Out of countless insights and anecdotes that have emerged from conversations about art over the years, one particularly sticks in my memory. After visiting World War II memorial sites, an artist friend described the profound awfulness of viewing a room full of human hair. “This,” he added, “is what art has to compete with.”
Brian Curtin explores the work of Bangkok-based artist Jakkai Siributr in this excerpt from his recent article.
Siributr is an artist who brings together many aspects of contemporary art – installation, sculpture, sociopolitical awareness, local and yet international appeal – with an emotional wallop that forces consideration of the sentiment raised by my artist friend.

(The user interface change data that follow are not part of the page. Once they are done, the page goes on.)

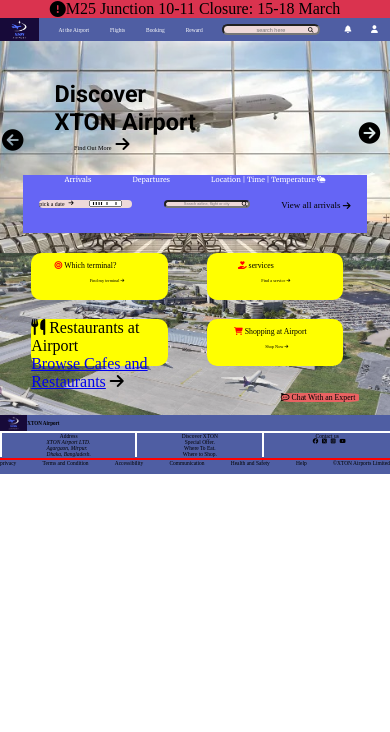
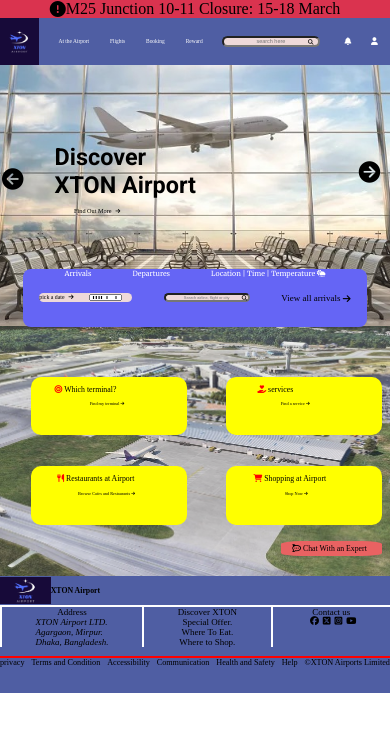
Before and after one commit to Shahriar-Utchas/XTON-Airport, a PHP site: page / in a window 390 px wide. Shown: the top 732 px of the page. Run offline with PHP 8.4, Linux system fonts and the light colour scheme.

Commit message:
Update home.css

```diff
--- a/CSS/home.css
+++ b/CSS/home.css
@@ -14,7 +14,7 @@
   background-color: #4f5ea3;
   display: flex;
   align-items: center;
-  height: 6vw;
+  height: 8vw;
   font-size: 1.4vw;
 }
 
@@ -22,7 +22,7 @@
   background-image: url(../img/logo.png);
   background-size: cover;
   background-position: center;
-  height: 6vw;
+  height: 8vw;
   width: 10%;
 }
 
@@ -71,11 +71,10 @@
 }
 
 /* main home section */
-
 #home::before {
   content: "";
   position: absolute;
-  height: 72vw;
+  height: 46.32vw;
   background: url("../img/bg.jpg") no-repeat center center/cover;
   width: 100%;
   z-index: -1;
@@ -141,6 +140,7 @@
   margin: 6vw;
   position: relative;
   bottom: 2vw;
+  border-radius: 8px;
 }
 .arrivals-text {
   display: flex;
@@ -182,7 +182,7 @@
   width: 22vw;
   height: 2.2vw;
   position: relative;
-  bottom: 0.0vw;
+  bottom: 0vw;
   /* left: 0.2vw; */
   background-color: rgb(238, 217, 217);
   font-size: 1vw;
@@ -218,54 +218,57 @@
   z-index: -1;
   opacity: 0.9;
 }
-#home-2{
-  margin-top:-5vw ;
+#home-2 {
+  height: 44vw;
+  margin-top: -10vw;
 }
-.home-2-op{
+.home-2-op {
   display: grid;
   grid-template-columns: 35vw 35vw;
-  grid-template-rows: 12vw 12vw ;
+  grid-template-rows: 12vw 12vw;
   grid-gap: 5vw 10vw;
   margin: 8vw;
+  position: relative;
+  top: 4vw;
 }
-.options{
+.options {
   background-color: yellow;
   border-radius: 10px;
 }
-.target{
+.target {
   position: relative;
   font-size: 2vw;
   left: 6vw;
   top: 2vw;
 }
-.target i{
+.target i {
   color: red;
 }
-.target2{
+.target2 {
   position: relative;
   font-size: 1.1vw;
   color: black;
   left: 15vw;
   top: 4vw;
 }
-.target2 a{
+.target2 a {
   text-decoration: none;
   color: black;
 }
-.target2 a:hover{
+.target2 a:hover {
   text-decoration: underline;
   color: rgb(63, 62, 62);
 }
-.services{
+.services {
   position: relative;
   font-size: 2vw;
   left: 8vw;
   top: 2vw;
 }
-.services i{
+.services i {
   color: red;
 }
-.services2{
+.services2 {
   position: relative;
   font-size: 1.1vw;
   color: black;
@@ -273,48 +276,48 @@
   top: 4vw;
   width: 50%;
 }
-.services2 a{
+.services2 a {
   text-decoration: none;
   color: black;
 }
-.services2 a:hover{
+.services2 a:hover {
   text-decoration: underline;
   color: rgb(63, 62, 62);
 }
-.resturent{
+.restaurant {
   position: relative;
   font-size: 2vw;
   left: 6.7vw;
   top: 2vw;
 }
-.resturent i{
+.restaurant i {
   color: red;
 }
-.resturent2{
+.restaurant2 {
   position: relative;
   font-size: 1.1vw;
   color: black;
   left: 12vw;
   top: 4vw;
 }
-.resturent2 a{
+.restaurant2 a {
   text-decoration: none;
   color: black;
 }
-.resturent2 a:hover{
+.restaurant2 a:hover {
   text-decoration: underline;
   color: rgb(63, 62, 62);
 }
-.shopping{
+.shopping {
   position: relative;
   font-size: 2vw;
   left: 7vw;
   top: 2vw;
 }
-.shopping i{
+.shopping i {
   color: red;
 }
-.shopping2{
+.shopping2 {
   width: 50%;
   position: relative;
   font-size: 1.1vw;
@@ -322,73 +325,152 @@
   left: 15vw;
   top: 4vw;
 }
-.shopping2 a{
+.shopping2 a {
   text-decoration: none;
   color: black;
 }
-.shopping2 a:hover{
+.shopping2 a:hover {
   text-decoration: underline;
   color: rgb(63, 62, 62);
 }
 
-.expert{
+.expert {
   display: inline-block;
   border-radius: 20%;
   font-size: 2vw;
   background-color: rgb(233, 98, 98);
   position: relative;
   left: 72vw;
-  bottom: 3vw;
+  bottom: 5vw;
+  height: 5vw;
+  width: 25%;
+  display: flex;
+  justify-content: center;
+  align-items: center;
 }
-.expert:hover{
+.expert:hover {
   background-color: #d94d4d;
   cursor: pointer;
 }
 
 /* footer */
-footer{
+footer {
   height: 15vw;
   background-color: #4f5ea3;
   font-size: 1.4vw;
 }
-.footer-1st{
+.footer-1st {
   display: flex;
   align-items: center;
   border-bottom: 2px solid white;
 }
-.footer-logo{
+.footer-logo {
   background-image: url(../img/logo.png);
   background-size: cover;
   background-position: center;
   height: 4vw;
   width: 7%;
 }
-.title{
+.title {
   font-size: 1.3vw;
   font-weight: bold;
 }
-.footer-2nd{
+.footer-2nd {
   height: 7vw;
   border-bottom: 2px solid red;
 }
-.footer2d-info{
+.footer2d-info {
   display: grid;
-  grid-template-columns:auto auto auto;
+  grid-template-columns: auto auto auto;
 }
-.info{
+.info {
   display: flex;
   flex-direction: column;
   align-items: center;
   border-left: 2px solid white;
 }
-.links{
+.links {
   display: flex;
 }
-.links i{
+.links i {
   padding-left: 1vw;
 }
-.footer-last{
+.footer-last {
   display: flex;
   justify-content: space-between;
   align-items: center;
 }
+@media only screen and (max-width: 899px) {
+  .nav2 {
+    height: 12vw;
+    font-size: 1.4vw;
+  }
+  .logo {
+    height: 12vw;
+    width: 10%;
+  }
+  .home-text {
+    position: relative;
+    top: 10vw;
+  }
+  .home-text i {
+    font-size: 1.4vw;
+  }
+  .arrow-right {
+    position: relative;
+    top: 4vw;
+  }
+  .arrow-left {
+    position: relative;
+    top: 4vw;
+  }
+  #home {
+    height: 69vw;
+  }
+  #home::before {
+    height: 69vw;
+  }
+  .arrivals {
+    position: relative;
+    top: 16vw;
+  }
+  #home-2 {
+    height: 60vw;
+  }
+  .home-2-op {
+    position: relative;
+    top: 13vw;
+    grid-template-columns: 40vw 40vw;
+    grid-template-rows: 15vw 15vw;
+    grid-gap: 8vw 10vw;
+  }
+  #home-2::before {
+    height: 66vw;
+  }
+  .expert {
+    bottom: 7 vw;
+    height: 4vw;
+    width: 26%;
+    font-size: 2vw;
+  }
+  footer {
+    height: 30vw;
+  }
+  .footer-1st {
+    height: 8vw;
+  }
+  .title {
+    font-size: 2vw;
+  }
+  .footer-logo {
+    height: 7vw;
+    width: 13%;
+  }
+  .footer-2nd {
+    height: 13vw;
+    font-size: 2.3vw;
+  }
+  .footer-last {
+    font-size: 2.1vw;
+  }
+}
```
Lines whose indentation alone changed are shown as unchanged.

I am not sure many artists would agree, involved, as they usually are, with a wide range of practices where intense experience counts as only one possible option. But the comment lingers for other reasons. Is there a place for such an aim amid the hyper-conscious, cool forms of much contemporary art, which require audiences to decode rather than feel? And if artists were to “compete” with the impact of horrific remnants from history, would they fail because of the lack of a sense of authenticity that historic sites are more likely to provide?
Above: Jakkai Siributr at 100 Tonson Foundation in Bangkok.